- [Work order] Read the records below and report each line in which "color" occurs.

Records contained in a dataset:
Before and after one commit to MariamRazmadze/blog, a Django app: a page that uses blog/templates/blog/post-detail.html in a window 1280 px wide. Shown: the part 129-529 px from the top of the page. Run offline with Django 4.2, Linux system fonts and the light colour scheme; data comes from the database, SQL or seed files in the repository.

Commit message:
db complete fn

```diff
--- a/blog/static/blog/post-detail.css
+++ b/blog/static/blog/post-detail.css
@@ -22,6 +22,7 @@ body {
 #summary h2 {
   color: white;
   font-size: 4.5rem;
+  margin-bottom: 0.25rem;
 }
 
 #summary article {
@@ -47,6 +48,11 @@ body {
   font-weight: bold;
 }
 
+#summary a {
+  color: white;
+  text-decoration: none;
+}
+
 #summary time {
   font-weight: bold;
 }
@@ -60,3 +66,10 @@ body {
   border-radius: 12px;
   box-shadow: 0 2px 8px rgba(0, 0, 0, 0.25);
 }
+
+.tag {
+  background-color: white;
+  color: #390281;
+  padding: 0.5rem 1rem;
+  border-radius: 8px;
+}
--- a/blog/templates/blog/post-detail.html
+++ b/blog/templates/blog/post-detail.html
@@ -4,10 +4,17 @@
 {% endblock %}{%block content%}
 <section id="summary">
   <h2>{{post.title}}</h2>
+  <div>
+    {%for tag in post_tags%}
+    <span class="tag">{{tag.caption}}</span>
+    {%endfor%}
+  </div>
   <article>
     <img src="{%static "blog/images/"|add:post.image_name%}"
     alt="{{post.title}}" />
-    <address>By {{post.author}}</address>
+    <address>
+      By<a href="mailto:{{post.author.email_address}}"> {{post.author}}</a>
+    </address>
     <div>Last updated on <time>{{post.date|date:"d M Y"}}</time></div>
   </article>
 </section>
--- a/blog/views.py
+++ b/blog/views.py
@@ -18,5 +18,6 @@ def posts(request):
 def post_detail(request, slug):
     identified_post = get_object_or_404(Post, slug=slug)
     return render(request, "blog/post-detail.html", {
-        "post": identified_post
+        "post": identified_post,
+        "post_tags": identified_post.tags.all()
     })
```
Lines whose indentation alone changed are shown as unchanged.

- [Your solution]
   color: white;
+  color: white;
+  background-color: white;
+  color: #390281;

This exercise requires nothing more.